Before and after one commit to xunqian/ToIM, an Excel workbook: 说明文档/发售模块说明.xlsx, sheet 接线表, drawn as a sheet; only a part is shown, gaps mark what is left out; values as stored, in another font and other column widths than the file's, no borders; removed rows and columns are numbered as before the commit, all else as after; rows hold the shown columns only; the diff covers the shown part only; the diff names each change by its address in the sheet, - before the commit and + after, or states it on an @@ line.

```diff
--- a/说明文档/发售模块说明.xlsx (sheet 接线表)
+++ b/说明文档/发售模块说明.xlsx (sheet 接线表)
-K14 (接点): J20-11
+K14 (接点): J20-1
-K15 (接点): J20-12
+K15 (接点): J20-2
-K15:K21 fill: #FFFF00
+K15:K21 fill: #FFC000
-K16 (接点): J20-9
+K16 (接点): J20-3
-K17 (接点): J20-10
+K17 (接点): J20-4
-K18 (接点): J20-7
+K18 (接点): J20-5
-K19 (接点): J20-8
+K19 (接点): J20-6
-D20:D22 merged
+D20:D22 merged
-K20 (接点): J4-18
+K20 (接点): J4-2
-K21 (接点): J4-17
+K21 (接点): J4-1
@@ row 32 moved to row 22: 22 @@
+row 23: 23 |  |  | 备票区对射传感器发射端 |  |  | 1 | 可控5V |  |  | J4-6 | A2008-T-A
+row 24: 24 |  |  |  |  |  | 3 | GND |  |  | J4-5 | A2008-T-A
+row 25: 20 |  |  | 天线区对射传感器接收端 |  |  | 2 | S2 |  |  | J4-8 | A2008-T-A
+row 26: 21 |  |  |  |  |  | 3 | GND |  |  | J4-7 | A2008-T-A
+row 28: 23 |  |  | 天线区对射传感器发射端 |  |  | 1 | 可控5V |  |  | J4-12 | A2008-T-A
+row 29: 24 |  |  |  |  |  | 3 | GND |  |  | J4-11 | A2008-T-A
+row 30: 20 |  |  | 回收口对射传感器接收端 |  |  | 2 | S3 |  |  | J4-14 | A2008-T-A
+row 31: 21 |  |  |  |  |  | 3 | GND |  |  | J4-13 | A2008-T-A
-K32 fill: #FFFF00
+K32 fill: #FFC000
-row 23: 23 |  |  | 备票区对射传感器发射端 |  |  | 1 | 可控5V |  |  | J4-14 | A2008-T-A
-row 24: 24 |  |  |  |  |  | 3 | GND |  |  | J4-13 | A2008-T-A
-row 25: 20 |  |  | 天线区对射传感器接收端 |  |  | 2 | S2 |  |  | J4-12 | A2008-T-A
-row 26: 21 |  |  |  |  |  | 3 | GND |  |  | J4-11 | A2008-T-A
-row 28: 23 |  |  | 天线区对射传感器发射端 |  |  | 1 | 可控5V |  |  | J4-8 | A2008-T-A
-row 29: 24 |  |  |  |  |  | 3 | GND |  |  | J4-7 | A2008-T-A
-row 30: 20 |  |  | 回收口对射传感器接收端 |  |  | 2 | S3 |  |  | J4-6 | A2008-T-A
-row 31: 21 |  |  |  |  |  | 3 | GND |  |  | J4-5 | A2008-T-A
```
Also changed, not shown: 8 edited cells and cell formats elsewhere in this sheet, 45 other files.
...
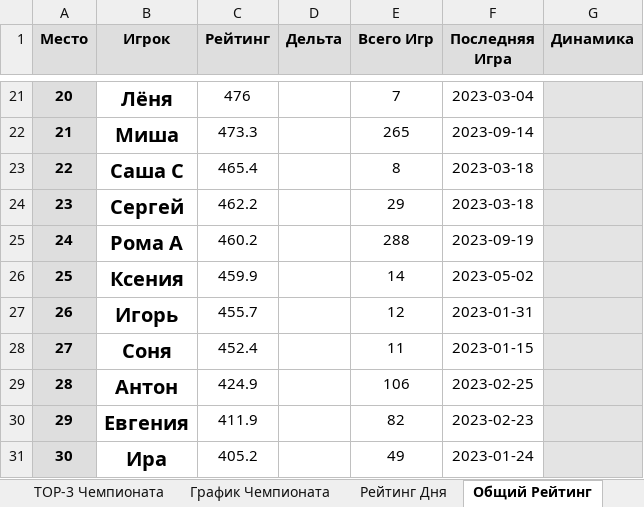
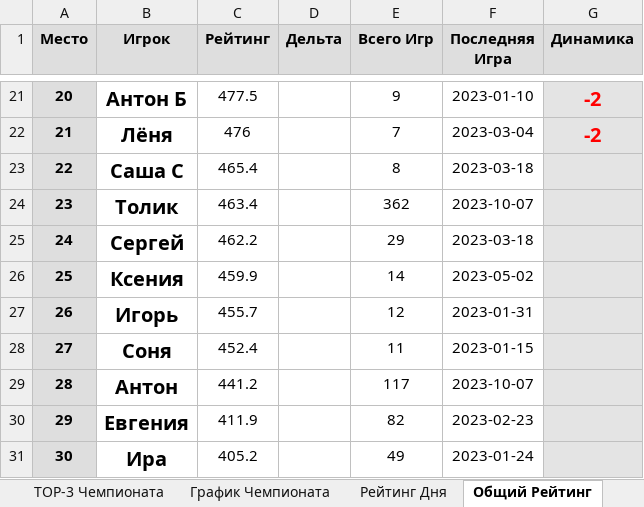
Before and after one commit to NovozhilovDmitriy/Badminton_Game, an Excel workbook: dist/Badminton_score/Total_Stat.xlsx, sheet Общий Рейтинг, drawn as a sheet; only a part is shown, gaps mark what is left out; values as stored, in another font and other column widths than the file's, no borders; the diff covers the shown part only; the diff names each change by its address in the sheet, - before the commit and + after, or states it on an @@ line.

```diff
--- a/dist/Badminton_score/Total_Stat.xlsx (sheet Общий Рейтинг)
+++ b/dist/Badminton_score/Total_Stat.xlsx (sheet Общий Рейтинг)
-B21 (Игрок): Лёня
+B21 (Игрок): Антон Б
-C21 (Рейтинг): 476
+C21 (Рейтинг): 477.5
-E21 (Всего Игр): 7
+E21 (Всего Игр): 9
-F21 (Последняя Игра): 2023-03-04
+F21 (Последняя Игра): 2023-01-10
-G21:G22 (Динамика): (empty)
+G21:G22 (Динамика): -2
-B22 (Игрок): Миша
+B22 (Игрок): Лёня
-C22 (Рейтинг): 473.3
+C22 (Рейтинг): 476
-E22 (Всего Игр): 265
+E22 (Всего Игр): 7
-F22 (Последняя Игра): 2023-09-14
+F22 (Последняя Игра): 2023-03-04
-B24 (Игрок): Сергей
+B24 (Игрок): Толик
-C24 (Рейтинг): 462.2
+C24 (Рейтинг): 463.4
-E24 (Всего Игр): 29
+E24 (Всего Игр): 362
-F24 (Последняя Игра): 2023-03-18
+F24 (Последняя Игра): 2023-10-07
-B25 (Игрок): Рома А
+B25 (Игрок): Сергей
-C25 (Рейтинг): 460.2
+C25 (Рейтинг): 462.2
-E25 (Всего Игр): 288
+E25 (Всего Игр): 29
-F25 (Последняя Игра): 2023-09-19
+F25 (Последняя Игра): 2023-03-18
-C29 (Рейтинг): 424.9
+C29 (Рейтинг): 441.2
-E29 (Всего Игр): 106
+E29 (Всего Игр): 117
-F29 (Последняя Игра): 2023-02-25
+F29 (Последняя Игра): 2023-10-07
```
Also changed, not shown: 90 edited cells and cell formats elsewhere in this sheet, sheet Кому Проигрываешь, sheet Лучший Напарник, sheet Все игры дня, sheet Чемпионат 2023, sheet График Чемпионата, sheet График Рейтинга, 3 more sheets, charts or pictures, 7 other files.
* * *
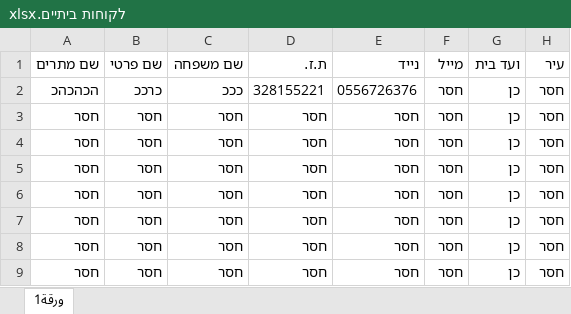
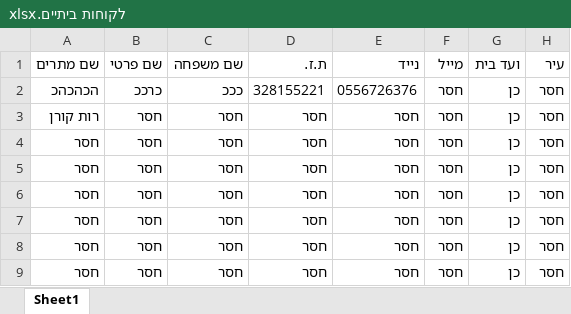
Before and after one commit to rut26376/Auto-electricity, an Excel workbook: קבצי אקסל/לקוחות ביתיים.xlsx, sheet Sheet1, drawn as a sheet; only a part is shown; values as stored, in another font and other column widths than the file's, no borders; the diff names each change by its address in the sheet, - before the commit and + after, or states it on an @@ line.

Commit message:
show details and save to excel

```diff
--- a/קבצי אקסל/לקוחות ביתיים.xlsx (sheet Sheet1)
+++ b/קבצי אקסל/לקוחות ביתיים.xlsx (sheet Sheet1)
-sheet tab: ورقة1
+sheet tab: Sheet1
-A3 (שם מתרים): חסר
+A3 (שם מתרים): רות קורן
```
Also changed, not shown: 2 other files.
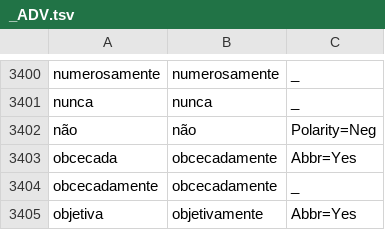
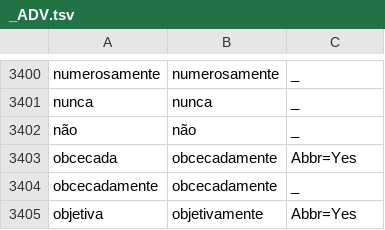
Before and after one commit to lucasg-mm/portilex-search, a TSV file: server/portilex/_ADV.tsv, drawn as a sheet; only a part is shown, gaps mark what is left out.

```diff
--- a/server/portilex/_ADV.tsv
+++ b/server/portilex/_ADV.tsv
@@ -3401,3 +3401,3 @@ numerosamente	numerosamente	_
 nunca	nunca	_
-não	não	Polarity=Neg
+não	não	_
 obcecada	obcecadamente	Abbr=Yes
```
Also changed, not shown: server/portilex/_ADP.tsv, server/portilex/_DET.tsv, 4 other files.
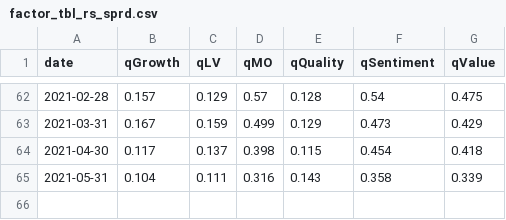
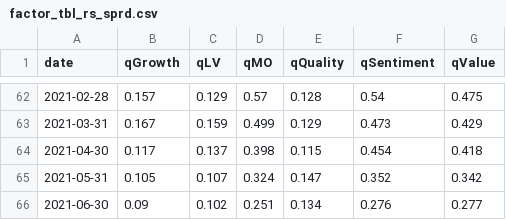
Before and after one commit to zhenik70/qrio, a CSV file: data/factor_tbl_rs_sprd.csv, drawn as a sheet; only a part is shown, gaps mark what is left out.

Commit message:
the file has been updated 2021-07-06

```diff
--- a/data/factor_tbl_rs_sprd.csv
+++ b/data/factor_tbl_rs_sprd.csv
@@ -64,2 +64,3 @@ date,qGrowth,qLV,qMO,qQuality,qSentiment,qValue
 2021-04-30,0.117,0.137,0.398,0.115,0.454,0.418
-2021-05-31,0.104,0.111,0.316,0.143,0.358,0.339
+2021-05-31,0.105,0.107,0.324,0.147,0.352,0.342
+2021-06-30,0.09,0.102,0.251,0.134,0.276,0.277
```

*Try it:*
Note every line of the records that holds the word "回收口对射传感器接收端", and copy it.

*Result of the task:*
+row 30: 20 |  |  | 回收口对射传感器接收端 |  |  | 2 | S3 |  |  | J4-14 | A2008-T-A
-row 30: 20 |  |  | 回收口对射传感器接收端 |  |  | 2 | S3 |  |  | J4-6 | A2008-T-A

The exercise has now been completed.